[Detected change data]
━━━━
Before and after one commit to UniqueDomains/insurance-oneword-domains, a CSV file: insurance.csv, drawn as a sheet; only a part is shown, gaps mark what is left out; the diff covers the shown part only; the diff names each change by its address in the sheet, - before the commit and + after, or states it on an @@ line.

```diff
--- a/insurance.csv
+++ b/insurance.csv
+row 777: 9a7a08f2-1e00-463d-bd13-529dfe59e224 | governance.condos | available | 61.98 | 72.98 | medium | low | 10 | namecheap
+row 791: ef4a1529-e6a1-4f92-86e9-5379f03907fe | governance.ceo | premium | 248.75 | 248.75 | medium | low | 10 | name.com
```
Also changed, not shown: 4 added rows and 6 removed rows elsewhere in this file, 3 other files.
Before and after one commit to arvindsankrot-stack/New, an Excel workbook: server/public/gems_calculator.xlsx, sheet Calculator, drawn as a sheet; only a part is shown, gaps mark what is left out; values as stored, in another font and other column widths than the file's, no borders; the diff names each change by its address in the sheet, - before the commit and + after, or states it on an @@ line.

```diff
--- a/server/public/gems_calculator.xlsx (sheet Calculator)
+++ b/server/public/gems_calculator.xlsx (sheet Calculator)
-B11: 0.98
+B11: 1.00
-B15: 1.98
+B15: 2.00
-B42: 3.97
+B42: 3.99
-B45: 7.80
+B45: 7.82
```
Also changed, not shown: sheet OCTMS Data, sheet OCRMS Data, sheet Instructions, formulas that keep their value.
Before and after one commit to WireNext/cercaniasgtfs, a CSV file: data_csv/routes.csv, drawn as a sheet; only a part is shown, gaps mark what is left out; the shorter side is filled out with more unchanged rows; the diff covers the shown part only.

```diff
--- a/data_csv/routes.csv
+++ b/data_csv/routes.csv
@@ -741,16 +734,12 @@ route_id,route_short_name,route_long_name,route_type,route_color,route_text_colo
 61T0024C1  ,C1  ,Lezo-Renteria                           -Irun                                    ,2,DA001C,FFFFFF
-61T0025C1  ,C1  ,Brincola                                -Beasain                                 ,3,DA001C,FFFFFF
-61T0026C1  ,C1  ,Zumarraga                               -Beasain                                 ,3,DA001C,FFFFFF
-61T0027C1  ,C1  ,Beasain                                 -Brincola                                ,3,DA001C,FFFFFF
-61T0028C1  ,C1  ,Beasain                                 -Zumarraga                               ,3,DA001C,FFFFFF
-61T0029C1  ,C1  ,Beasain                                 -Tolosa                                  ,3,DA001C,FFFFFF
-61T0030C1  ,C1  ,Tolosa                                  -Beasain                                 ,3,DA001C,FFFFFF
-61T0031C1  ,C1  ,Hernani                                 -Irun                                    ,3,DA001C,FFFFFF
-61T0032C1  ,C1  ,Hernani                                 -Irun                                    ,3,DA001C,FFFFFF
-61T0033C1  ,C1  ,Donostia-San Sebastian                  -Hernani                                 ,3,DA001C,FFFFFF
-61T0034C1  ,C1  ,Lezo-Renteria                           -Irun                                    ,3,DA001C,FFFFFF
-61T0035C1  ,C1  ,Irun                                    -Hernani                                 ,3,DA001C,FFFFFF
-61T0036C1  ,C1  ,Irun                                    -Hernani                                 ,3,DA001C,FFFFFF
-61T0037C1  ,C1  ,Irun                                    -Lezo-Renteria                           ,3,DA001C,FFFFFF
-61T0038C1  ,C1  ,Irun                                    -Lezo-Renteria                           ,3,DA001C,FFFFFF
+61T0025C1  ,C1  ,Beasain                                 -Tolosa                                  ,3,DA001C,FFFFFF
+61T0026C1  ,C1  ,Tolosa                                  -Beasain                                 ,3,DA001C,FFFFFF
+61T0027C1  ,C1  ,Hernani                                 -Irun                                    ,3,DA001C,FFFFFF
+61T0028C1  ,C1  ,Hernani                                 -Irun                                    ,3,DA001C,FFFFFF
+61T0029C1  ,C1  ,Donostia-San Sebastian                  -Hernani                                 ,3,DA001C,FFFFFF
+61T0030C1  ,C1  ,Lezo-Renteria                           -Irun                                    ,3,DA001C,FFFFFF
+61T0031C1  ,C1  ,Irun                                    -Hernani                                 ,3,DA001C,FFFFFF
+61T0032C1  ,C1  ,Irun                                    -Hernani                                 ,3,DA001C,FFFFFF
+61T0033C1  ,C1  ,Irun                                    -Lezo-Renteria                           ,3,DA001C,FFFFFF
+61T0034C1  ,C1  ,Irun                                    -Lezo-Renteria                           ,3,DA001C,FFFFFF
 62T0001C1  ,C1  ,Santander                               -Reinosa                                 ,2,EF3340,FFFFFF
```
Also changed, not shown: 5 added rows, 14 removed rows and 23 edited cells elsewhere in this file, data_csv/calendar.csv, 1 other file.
━━━━
If the word "this" is on a line above, return that line.

## OUTPUT OF THE TASK
Also changed, not shown: 4 added rows and 6 removed rows elsewhere in this file, 3 other files.
Also changed, not shown: 5 added rows, 14 removed rows and 23 edited cells elsewhere in this file, data_csv/calendar.csv, 1 other file.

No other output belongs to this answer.